Brief:
Set down all the records below, word for word.

Given data:
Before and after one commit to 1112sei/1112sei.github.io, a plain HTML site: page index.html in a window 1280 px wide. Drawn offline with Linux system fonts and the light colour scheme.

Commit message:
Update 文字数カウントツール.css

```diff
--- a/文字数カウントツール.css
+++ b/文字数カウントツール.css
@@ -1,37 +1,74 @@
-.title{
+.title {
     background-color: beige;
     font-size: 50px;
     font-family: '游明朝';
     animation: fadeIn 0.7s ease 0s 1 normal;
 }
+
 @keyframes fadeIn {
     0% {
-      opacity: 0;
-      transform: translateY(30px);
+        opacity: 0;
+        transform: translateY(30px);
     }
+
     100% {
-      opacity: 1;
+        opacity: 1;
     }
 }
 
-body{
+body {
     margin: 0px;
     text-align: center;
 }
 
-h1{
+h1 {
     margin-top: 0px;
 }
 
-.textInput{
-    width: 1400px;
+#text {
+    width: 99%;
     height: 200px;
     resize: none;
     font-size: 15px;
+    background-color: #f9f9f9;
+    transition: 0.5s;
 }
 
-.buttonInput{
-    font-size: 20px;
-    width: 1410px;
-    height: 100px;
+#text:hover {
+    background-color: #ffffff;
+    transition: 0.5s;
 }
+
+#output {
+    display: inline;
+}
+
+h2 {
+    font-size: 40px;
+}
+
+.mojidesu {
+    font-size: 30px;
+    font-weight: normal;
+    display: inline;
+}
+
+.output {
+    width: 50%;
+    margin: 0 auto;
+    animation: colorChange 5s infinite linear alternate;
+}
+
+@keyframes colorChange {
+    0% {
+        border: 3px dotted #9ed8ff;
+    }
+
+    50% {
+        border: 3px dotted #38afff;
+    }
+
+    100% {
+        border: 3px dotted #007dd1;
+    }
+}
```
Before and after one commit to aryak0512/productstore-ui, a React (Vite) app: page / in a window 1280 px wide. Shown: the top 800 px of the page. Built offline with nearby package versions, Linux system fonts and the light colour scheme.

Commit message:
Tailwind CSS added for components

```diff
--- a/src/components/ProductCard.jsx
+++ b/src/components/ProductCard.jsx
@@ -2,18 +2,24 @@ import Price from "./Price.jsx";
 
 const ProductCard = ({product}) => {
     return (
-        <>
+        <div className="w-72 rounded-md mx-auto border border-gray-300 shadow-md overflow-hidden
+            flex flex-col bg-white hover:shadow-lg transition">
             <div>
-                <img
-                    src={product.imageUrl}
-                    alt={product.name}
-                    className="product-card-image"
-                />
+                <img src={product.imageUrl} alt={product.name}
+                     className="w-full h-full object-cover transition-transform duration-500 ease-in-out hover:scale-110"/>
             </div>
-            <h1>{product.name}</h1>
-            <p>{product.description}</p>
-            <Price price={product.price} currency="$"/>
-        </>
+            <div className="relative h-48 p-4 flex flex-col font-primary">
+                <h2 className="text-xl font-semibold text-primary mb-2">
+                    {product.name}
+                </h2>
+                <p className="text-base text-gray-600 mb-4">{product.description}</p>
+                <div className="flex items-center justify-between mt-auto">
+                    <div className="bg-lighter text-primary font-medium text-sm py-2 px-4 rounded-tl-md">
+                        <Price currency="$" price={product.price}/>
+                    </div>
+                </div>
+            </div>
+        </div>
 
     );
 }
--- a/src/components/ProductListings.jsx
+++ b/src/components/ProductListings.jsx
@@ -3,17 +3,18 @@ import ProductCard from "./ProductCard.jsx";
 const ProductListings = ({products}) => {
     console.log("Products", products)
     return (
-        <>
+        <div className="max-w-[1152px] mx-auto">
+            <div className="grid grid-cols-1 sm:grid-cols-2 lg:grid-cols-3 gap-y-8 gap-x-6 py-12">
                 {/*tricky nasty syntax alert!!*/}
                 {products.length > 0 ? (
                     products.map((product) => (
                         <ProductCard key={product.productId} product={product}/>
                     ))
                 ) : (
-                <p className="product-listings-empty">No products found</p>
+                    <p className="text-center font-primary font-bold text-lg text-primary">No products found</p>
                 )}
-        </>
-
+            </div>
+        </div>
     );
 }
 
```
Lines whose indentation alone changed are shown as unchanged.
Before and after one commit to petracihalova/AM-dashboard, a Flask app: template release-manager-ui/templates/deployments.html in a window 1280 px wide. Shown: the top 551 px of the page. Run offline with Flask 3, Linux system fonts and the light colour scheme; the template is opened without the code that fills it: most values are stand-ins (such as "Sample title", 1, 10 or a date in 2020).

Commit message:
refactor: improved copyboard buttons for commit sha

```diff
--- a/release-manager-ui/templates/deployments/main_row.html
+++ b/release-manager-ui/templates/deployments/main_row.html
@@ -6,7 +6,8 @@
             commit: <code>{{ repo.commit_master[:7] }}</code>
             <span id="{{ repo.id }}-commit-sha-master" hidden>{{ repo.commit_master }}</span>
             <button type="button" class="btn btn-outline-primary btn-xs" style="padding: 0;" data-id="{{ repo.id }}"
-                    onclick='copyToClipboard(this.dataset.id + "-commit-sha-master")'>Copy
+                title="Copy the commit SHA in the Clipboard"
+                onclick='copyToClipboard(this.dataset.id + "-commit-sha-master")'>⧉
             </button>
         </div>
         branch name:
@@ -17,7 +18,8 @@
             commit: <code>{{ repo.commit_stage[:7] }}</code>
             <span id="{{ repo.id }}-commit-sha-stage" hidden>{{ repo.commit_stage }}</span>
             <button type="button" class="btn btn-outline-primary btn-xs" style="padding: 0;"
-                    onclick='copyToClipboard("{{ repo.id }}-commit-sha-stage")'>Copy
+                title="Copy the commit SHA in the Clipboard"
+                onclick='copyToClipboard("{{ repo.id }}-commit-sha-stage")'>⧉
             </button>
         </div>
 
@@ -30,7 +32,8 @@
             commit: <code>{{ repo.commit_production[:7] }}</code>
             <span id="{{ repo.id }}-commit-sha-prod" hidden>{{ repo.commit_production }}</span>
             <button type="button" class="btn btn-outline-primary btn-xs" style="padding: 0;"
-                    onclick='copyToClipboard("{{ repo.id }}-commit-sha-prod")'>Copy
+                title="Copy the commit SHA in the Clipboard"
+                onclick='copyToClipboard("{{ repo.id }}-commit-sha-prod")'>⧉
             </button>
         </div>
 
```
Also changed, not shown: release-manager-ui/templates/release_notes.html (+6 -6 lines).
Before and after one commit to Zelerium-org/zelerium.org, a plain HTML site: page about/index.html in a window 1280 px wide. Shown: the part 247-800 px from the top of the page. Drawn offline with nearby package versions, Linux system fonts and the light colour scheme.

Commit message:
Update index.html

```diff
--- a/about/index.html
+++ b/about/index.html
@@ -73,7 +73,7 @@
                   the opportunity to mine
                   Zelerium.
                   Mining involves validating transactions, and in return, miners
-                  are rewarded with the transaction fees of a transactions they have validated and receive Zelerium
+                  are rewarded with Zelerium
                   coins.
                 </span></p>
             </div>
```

Exercise solution:
Before and after one commit to 1112sei/1112sei.github.io, a plain HTML site: page index.html in a window 1280 px wide. Drawn offline with Linux system fonts and the light colour scheme.

Commit message:
Update 文字数カウントツール.css

```diff
--- a/文字数カウントツール.css
+++ b/文字数カウントツール.css
@@ -1,37 +1,74 @@
-.title{
+.title {
     background-color: beige;
     font-size: 50px;
     font-family: '游明朝';
     animation: fadeIn 0.7s ease 0s 1 normal;
 }
+
 @keyframes fadeIn {
     0% {
-      opacity: 0;
-      transform: translateY(30px);
+        opacity: 0;
+        transform: translateY(30px);
     }
+
     100% {
-      opacity: 1;
+        opacity: 1;
     }
 }
 
-body{
+body {
     margin: 0px;
     text-align: center;
 }
 
-h1{
+h1 {
     margin-top: 0px;
 }
 
-.textInput{
-    width: 1400px;
+#text {
+    width: 99%;
     height: 200px;
     resize: none;
     font-size: 15px;
+    background-color: #f9f9f9;
+    transition: 0.5s;
 }
 
-.buttonInput{
-    font-size: 20px;
-    width: 1410px;
-    height: 100px;
+#text:hover {
+    background-color: #ffffff;
+    transition: 0.5s;
 }
+
+#output {
+    display: inline;
+}
+
+h2 {
+    font-size: 40px;
+}
+
+.mojidesu {
+    font-size: 30px;
+    font-weight: normal;
+    display: inline;
+}
+
+.output {
+    width: 50%;
+    margin: 0 auto;
+    animation: colorChange 5s infinite linear alternate;
+}
+
+@keyframes colorChange {
+    0% {
+        border: 3px dotted #9ed8ff;
+    }
+
+    50% {
+        border: 3px dotted #38afff;
+    }
+
+    100% {
+        border: 3px dotted #007dd1;
+    }
+}
```
Before and after one commit to aryak0512/productstore-ui, a React (Vite) app: page / in a window 1280 px wide. Shown: the top 800 px of the page. Built offline with nearby package versions, Linux system fonts and the light colour scheme.

Commit message:
Tailwind CSS added for components

```diff
--- a/src/components/ProductCard.jsx
+++ b/src/components/ProductCard.jsx
@@ -2,18 +2,24 @@ import Price from "./Price.jsx";
 
 const ProductCard = ({product}) => {
     return (
-        <>
+        <div className="w-72 rounded-md mx-auto border border-gray-300 shadow-md overflow-hidden
+            flex flex-col bg-white hover:shadow-lg transition">
             <div>
-                <img
-                    src={product.imageUrl}
-                    alt={product.name}
-                    className="product-card-image"
-                />
+                <img src={product.imageUrl} alt={product.name}
+                     className="w-full h-full object-cover transition-transform duration-500 ease-in-out hover:scale-110"/>
             </div>
-            <h1>{product.name}</h1>
-            <p>{product.description}</p>
-            <Price price={product.price} currency="$"/>
-        </>
+            <div className="relative h-48 p-4 flex flex-col font-primary">
+                <h2 className="text-xl font-semibold text-primary mb-2">
+                    {product.name}
+                </h2>
+                <p className="text-base text-gray-600 mb-4">{product.description}</p>
+                <div className="flex items-center justify-between mt-auto">
+                    <div className="bg-lighter text-primary font-medium text-sm py-2 px-4 rounded-tl-md">
+                        <Price currency="$" price={product.price}/>
+                    </div>
+                </div>
+            </div>
+        </div>
 
     );
 }
--- a/src/components/ProductListings.jsx
+++ b/src/components/ProductListings.jsx
@@ -3,17 +3,18 @@ import ProductCard from "./ProductCard.jsx";
 const ProductListings = ({products}) => {
     console.log("Products", products)
     return (
-        <>
+        <div className="max-w-[1152px] mx-auto">
+            <div className="grid grid-cols-1 sm:grid-cols-2 lg:grid-cols-3 gap-y-8 gap-x-6 py-12">
                 {/*tricky nasty syntax alert!!*/}
                 {products.length > 0 ? (
                     products.map((product) => (
                         <ProductCard key={product.productId} product={product}/>
                     ))
                 ) : (
-                <p className="product-listings-empty">No products found</p>
+                    <p className="text-center font-primary font-bold text-lg text-primary">No products found</p>
                 )}
-        </>
-
+            </div>
+        </div>
     );
 }
 
```
Lines whose indentation alone changed are shown as unchanged.
Before and after one commit to petracihalova/AM-dashboard, a Flask app: template release-manager-ui/templates/deployments.html in a window 1280 px wide. Shown: the top 551 px of the page. Run offline with Flask 3, Linux system fonts and the light colour scheme; the template is opened without the code that fills it: most values are stand-ins (such as "Sample title", 1, 10 or a date in 2020).

Commit message:
refactor: improved copyboard buttons for commit sha

```diff
--- a/release-manager-ui/templates/deployments/main_row.html
+++ b/release-manager-ui/templates/deployments/main_row.html
@@ -6,7 +6,8 @@
             commit: <code>{{ repo.commit_master[:7] }}</code>
             <span id="{{ repo.id }}-commit-sha-master" hidden>{{ repo.commit_master }}</span>
             <button type="button" class="btn btn-outline-primary btn-xs" style="padding: 0;" data-id="{{ repo.id }}"
-                    onclick='copyToClipboard(this.dataset.id + "-commit-sha-master")'>Copy
+                title="Copy the commit SHA in the Clipboard"
+                onclick='copyToClipboard(this.dataset.id + "-commit-sha-master")'>⧉
             </button>
         </div>
         branch name:
@@ -17,7 +18,8 @@
             commit: <code>{{ repo.commit_stage[:7] }}</code>
             <span id="{{ repo.id }}-commit-sha-stage" hidden>{{ repo.commit_stage }}</span>
             <button type="button" class="btn btn-outline-primary btn-xs" style="padding: 0;"
-                    onclick='copyToClipboard("{{ repo.id }}-commit-sha-stage")'>Copy
+                title="Copy the commit SHA in the Clipboard"
+                onclick='copyToClipboard("{{ repo.id }}-commit-sha-stage")'>⧉
             </button>
         </div>
 
@@ -30,7 +32,8 @@
             commit: <code>{{ repo.commit_production[:7] }}</code>
             <span id="{{ repo.id }}-commit-sha-prod" hidden>{{ repo.commit_production }}</span>
             <button type="button" class="btn btn-outline-primary btn-xs" style="padding: 0;"
-                    onclick='copyToClipboard("{{ repo.id }}-commit-sha-prod")'>Copy
+                title="Copy the commit SHA in the Clipboard"
+                onclick='copyToClipboard("{{ repo.id }}-commit-sha-prod")'>⧉
             </button>
         </div>
 
```
Also changed, not shown: release-manager-ui/templates/release_notes.html (+6 -6 lines).
Before and after one commit to Zelerium-org/zelerium.org, a plain HTML site: page about/index.html in a window 1280 px wide. Shown: the part 247-800 px from the top of the page. Drawn offline with nearby package versions, Linux system fonts and the light colour scheme.

Commit message:
Update index.html

```diff
--- a/about/index.html
+++ b/about/index.html
@@ -73,7 +73,7 @@
                   the opportunity to mine
                   Zelerium.
                   Mining involves validating transactions, and in return, miners
-                  are rewarded with the transaction fees of a transactions they have validated and receive Zelerium
+                  are rewarded with Zelerium
                   coins.
                 </span></p>
             </div>
```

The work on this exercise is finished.